Bringing this argument full circle, while the most recent Opec meeting had little lasting impact on oil prices, the real story is found in the analysis above. A troubling truth is revealed by considering Mr. Al Naimi’s words and actions in the context of the ongoing MENA crisis. As an x-ray reveals asymptomatic osteoporosis, Mr. Naimi’s words and actions reveal just how fractured and fragile the Middle East has become, and by extension just how perilous our economic recovery remains.

Read more: The Oil Drum

Read the comments there too. Great great source of information!

Friday, July 1, 2011


Oil prices will go through the roof, he [Paul Gilding] said. Whether because of peak oil - the point at which it is not economic to extract - or because of a price on carbon, oil is only going to become more expensive. Our economy is run on oil so the knock-on effects are ubiquitous.

Food prices will soar, he said. Unable to feed their families there will be riots. Already, he said, this has been witnessed in the Middle East. Back in 2008, when food prices hit an all-time high, we saw riots, and again this year when food prices have matched those stratospheric records, we have seen uprisings around the globe. Thomas Friedman, writing in the New York Times has also made this comparison, most recently when reviewing Gilding's book.

And there will be stories in the news of natural disasters. A flood may hit, followed by a nasty cyclone. Maybe there'll be an unusually large hailstorm. Perhaps just a long, dusty drought.

None of these events could definitively be ascribed to climate change, but in sum, a picture starts to emerge.

Greek riots could provide a vision of the future

HT The Oil Drum

According to Kevin Steinberg, COO of the World Economic Forum, some event in the next few years will prevent "40 percent of the population in a major urban center from getting to work." For Steinberg, the important question is not so much how to prevent such events from happening, because they are inevitable. Instead, Steinberg tells Big Think that businesses and governments should focus on proactive approaches.
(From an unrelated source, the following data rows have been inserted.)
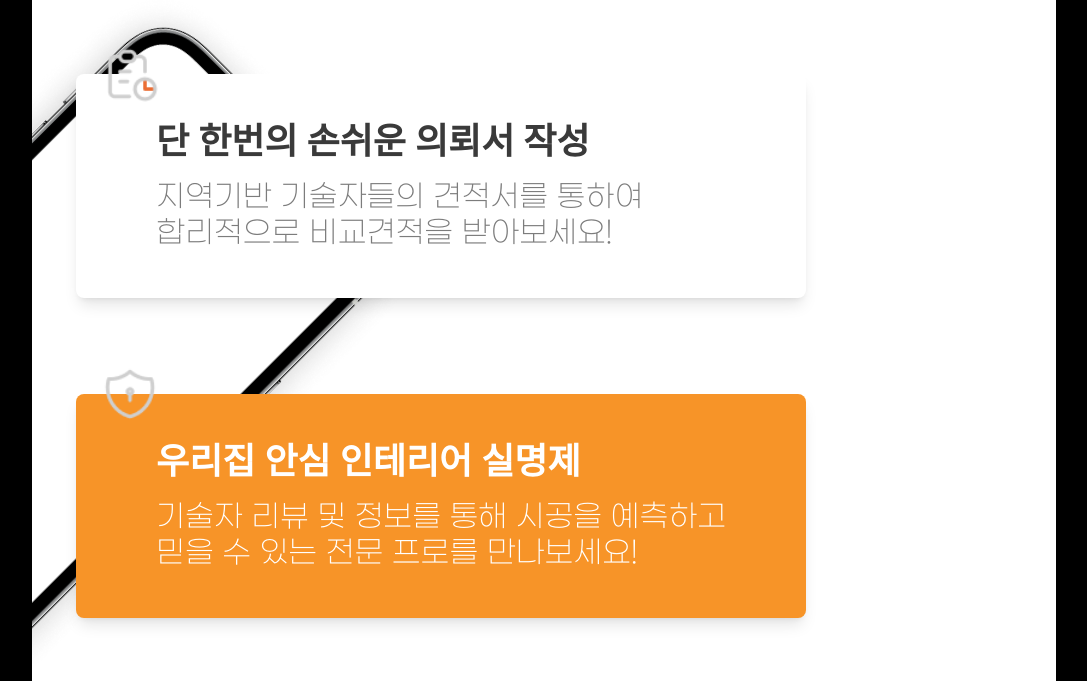
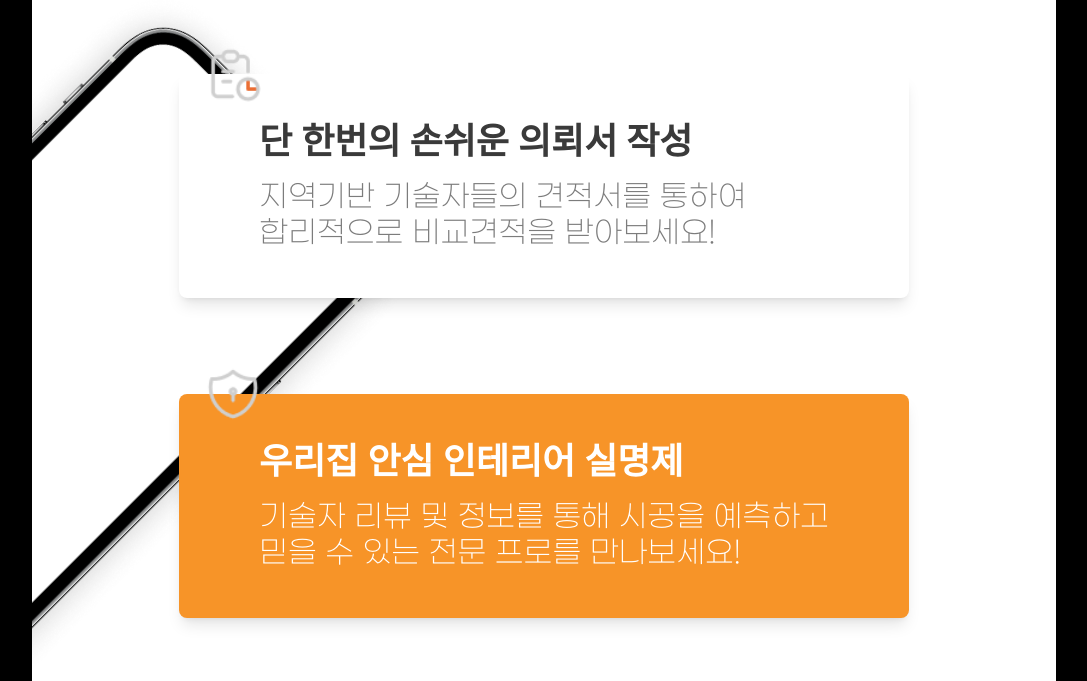
Before and after one commit to moonshadow95/dukkeoba-dukkeoba, a website: page public/index.html in a window 1280 px wide. Shown: the part 1789-2470 px from the top of the page, without its empty margins (96-1183 px from the left). Drawn offline with Linux system fonts and the light colour scheme; a web font is replaced by a local one.

Commit message:
Responsive Style - Margin fixed

```diff
--- a/public/index.html
+++ b/public/index.html
@@ -93,7 +93,7 @@
          src="../image/mock-up-01.png"
          alt="목업">
     <div
-        class="mt-8 lg:-mt-[500px] w-[80vw] xs:w-fit xl:-mt-[700px] mx-auto xl:mr-[250px] mb-[250px] text-lg lg:text-4xl">
+        class="mt-8 lg:-mt-[500px] w-[80vw] xs:w-fit xl:-mt-[700px] mx-auto 2xl:mr-[250px] mb-[250px] text-lg lg:text-4xl">
         <div class="relative rounded-lg py-6 md:py-12 px-6 md:px-20 shadow-lg mb-8 xl:mb-24  bg-white">
             <img class="absolute top-0 left-6 -translate-y-1/2 w-[40px] lg:w-[60px]" src="../image/icon-report.png"
                  alt="레포트 아이콘">
```
Also changed, not shown: public/tailwind.css.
To help global leaders prepare for disasters and coordinate their responses, Steinberg launched the Risk Response Network in Davos this year. He lays out his vision in this video:

After the Flood...What Happens Next?